But national security issues should just be one component of talks with these countries, human rights activists say.

Reporters Without Borders ranks all three nations at the very bottom of a list measuring press freedom in countries around the world. The group found in its latest assessment of Iran that more than 50 journalists were prosecuted in 2007 --- and that the government shut down at least four publications, in addition to dozens of Web sites.

The jailing of U.S. journalist Roxana Saberi, who was charged with espionage in Iran, is just the latest example. Secretary of State Hillary Clinton is calling for her release.

Reporters Without Borders also noted that Syria has blocked access to 100 Web sites, including Hotmail, Facebook, YouTube and human rights sites.

Matt Easton, director of the Human Rights Defenders Program at Human Rights First, said more than 50 activists and journalists rounded up by Cuba in 2003 are still imprisoned.

"It's certainly a problematic country in human rights," Easton said. "There's ... widespread prohibition of freedom of expression and freedom of association."

Human Rights Watch wrote in a report in February that even though Castro has resigned, his "abusive machinery" remains in place with brother Raul's presidency. Abuses range from surveillance to house arrests to prosecutions to unjust court trials.

A report this year by the Cuban Commission for Human Rights and National Reconciliation said Cuba still has 205 political prisoners, though that number is lower than in previous years.

Human Rights Watch also reported late last year that the human rights "crisis" in Iran has only escalated. According to the report Iran leads the world in executing juveniles -- with the country accounting for 26 of the 32 juvenile executions worldwide since 2005.

But potential pay-offs to restoring relations with these countries are significant, say analysts.

The U.S., for instance, may be poised to peel Syria away from Iran and other anti-Western Middle Eastern nations, reducing Iran's influence in the region. Such a move could also ease the road to peace for Israel and the rest of the region.

Repairing relations with Iran could ease the U.S. war effort in neighboring Iraq and Afghanistan.

A number of U.S. officials simply see the half-century long embargo on Cuba as pointless.

Advocates for dropping the embargo say it would also mitigate Castro's ability to exploit tensions between the U.S. and Cuba in his country.

"We could talk about what happened 50 years ago or we could talk about what's happening today," Richardson told FOX News Wednesday. "Having a 50-year-old embargo is not helping America. Every other country is working with Cuba except us and that should change."
Richardson said she observed a "tremendous amount of freedom" during her five-day stay in Cuba.

"I experienced the freedom to travel.

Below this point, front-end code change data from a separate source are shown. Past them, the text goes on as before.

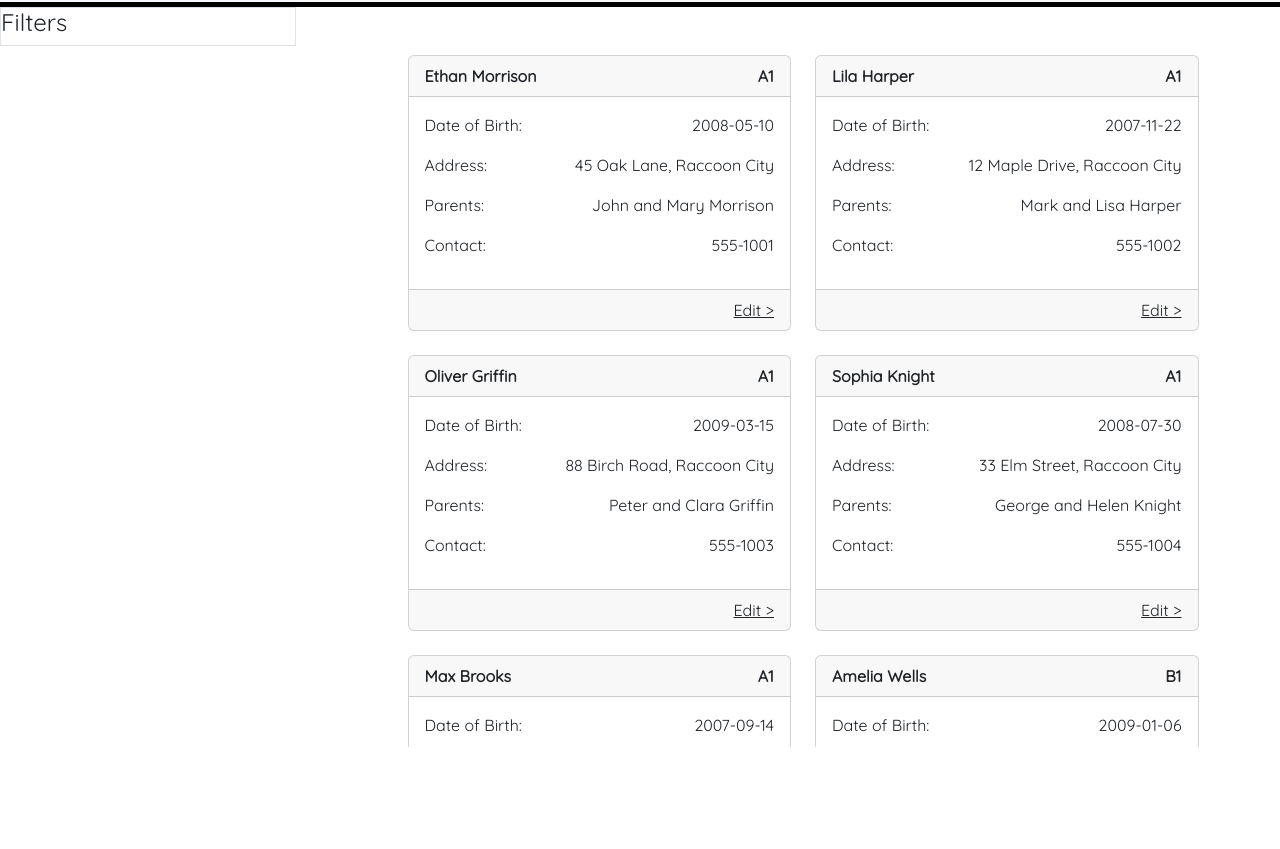
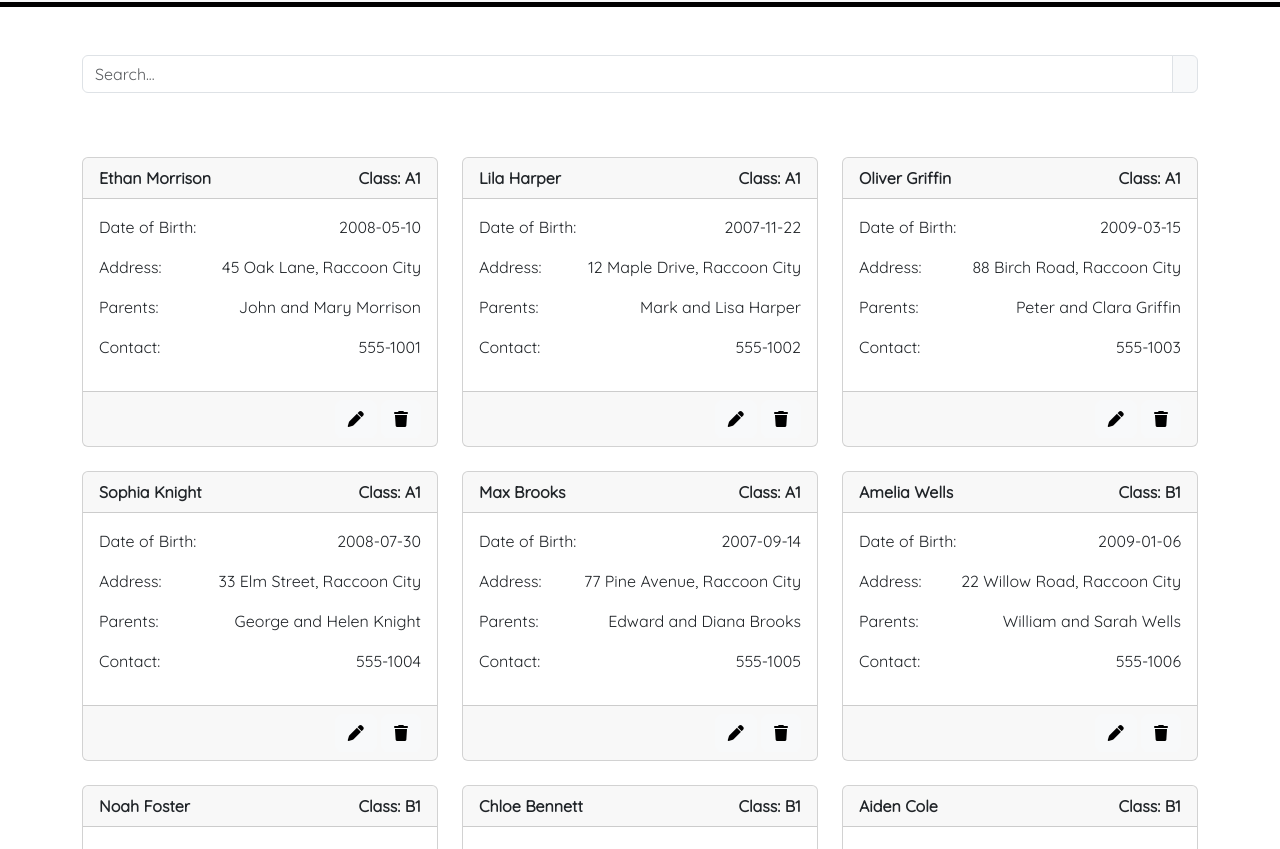
Before and after one commit to KonstancjaMG/SMS, a website with bundled scripts: page home.html in a window 1280 px wide. Both pictures are taken after a click on the button "Students". Shown: the part 58-907 px from the top of the page. Before the commit the page ends 805 px from the top, so only its background shows below. Built offline with nearby package versions, Linux system fonts and the light colour scheme.

Commit message:
Adjusted students cards styling and added a searchbar.

```diff
--- a/css/styles.css
+++ b/css/styles.css
@@ -9,6 +9,7 @@ body {
 #app {
     display: flex;
     flex-direction: column;
+    width: 100vw;
 }
 
 /* ------- NAVBAR ------- */
@@ -141,19 +142,10 @@ body {
     text-shadow: 0px 0px 4px #000000;
 }
 
-#filterColumn {
-    position: fixed;
-    width: 25%;
-    height: 100vh;
-    overflow-y: auto;
-  }
-
   #cardsColumn {
-    margin-left: 25%;
     height: calc(100vh - 60px);
     overflow-y: scroll;
   }
-
 
 /* ------- SCREENS SMALLER THAN 430 PX ------- */
 
--- a/home.html
+++ b/home.html
@@ -11,6 +11,7 @@
     <link rel="icon" href="favicon.ico" type="image/x-icon" />
     <link href="https://cdn.jsdelivr.net/npm/bootstrap@5.3.2/dist/css/bootstrap.min.css" rel="stylesheet" integrity="sha384-T3c6CoIi6uLrA9TneNEoa7RxnatzjcDSCmG1MXxSR1GAsXEV/Dwwykc2MPK8M2HN" crossorigin="anonymous">
     <link rel="stylesheet" href="./css/styles.css" />
+    <link href="https://cdnjs.cloudflare.com/ajax/libs/font-awesome/6.0.0-beta3/css/all.min.css" rel="stylesheet">
   </head>
   <body>
     <div id="app"></div>
--- a/js/content/students.js
+++ b/js/content/students.js
@@ -3,28 +3,32 @@ import { students } from "../data.js";
 function createStudentsContent() {
   const contentContainer = document.getElementById('contentWrapper');
   contentContainer.innerHTML = `
-    <div class="row">
-      <div class="col-md-3" id="filterColumn">
-        <div id="filters" class="border">
-          <h4>Filters</h4>
-
-        </div>
+      <div class="container" id="search-bar-container">
+      ${createSearchBar()}
       </div>
-      <div class="col-md-9 container" id="cardsColumn">
+      <div class="container" id="cardsColumn">
         ${createStudentCards(students)}
       </div>
-    </div>
   `;
+}
+
+function createSearchBar() {
+  return `
+  <div class="input-group mb-3 mt-5" id="search-bar">
+  <input type="text" class="form-control" id="students-search" placeholder="Search...">
+  <span class="input-group-text" id="basic-addon1"></span>
+</div>
+  `
 }
 
 function createStudentCards(pStudentsArray) {
   const cards = pStudentsArray.map(student => {
       return `
-        <div class="col-md-5 mb-4">
+        <div class="col-12 col-md-6 col-lg-4 mb-4">
           <div class="card">
             <div class="card-header d-flex justify-content-between align-items-center fw-bold">
               <span>${student.name} ${student.surname}</span>
-              <span class="text-end">${student.class}</span>
+              <span class="text-end">Class: ${student.class}</span>
             </div>
             <div class="card-body text-start">
               <p class="d-flex justify-content-between align-items-center">
@@ -44,13 +48,16 @@ function createStudentCards(pStudentsArray) {
                 <span>${student.parentsContact}</span>
               </p>
             </div>
-            <div class="card-footer text-end text-decoration-underline">Edit ></div>
+            <div class="card-footer text-end">
+              <button type="button" id="edit-btn" class="btn btn-light"><i class="fa-solid fa-pen"></i></button>
+              <button type="button" id="remove-btn" class="btn btn-light"><i class="fa-solid fa-trash"></i></button>
+            </div>
           </div>
         </div>
       `;
     }).join('');
 
-  return `<div class="row mb-5 mt-5 d-flex justify-content-center">${cards}</div>`;
+  return `<div class="row mb-5 mt-5">${cards}</div>`;
 }
 
 const renderStudents = () => {
```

There were no police, you know, following us around," she said. "We had the freedom of speech. There were press conferences every single morning. There was no demonstration of force."

Castro wrote in a newspaper column after the congressional visit that Obama's intentions are "sincere" and he described the meeting as "excellent." But he questioned what initiative the U.S. expects Cuba to take.

"We have never been aggressors nor do we threaten the United States," he wrote.

A Cuban official in D.C. told FOX News the country's hope is the lifting of U.S. embargoes on Cuba.

"We have the same position, to talk with mutual respect," the official said. "Let's see what happens."

FOXNews.com's Judson Berger and FOX News' Nina Donaghy contributed to this report.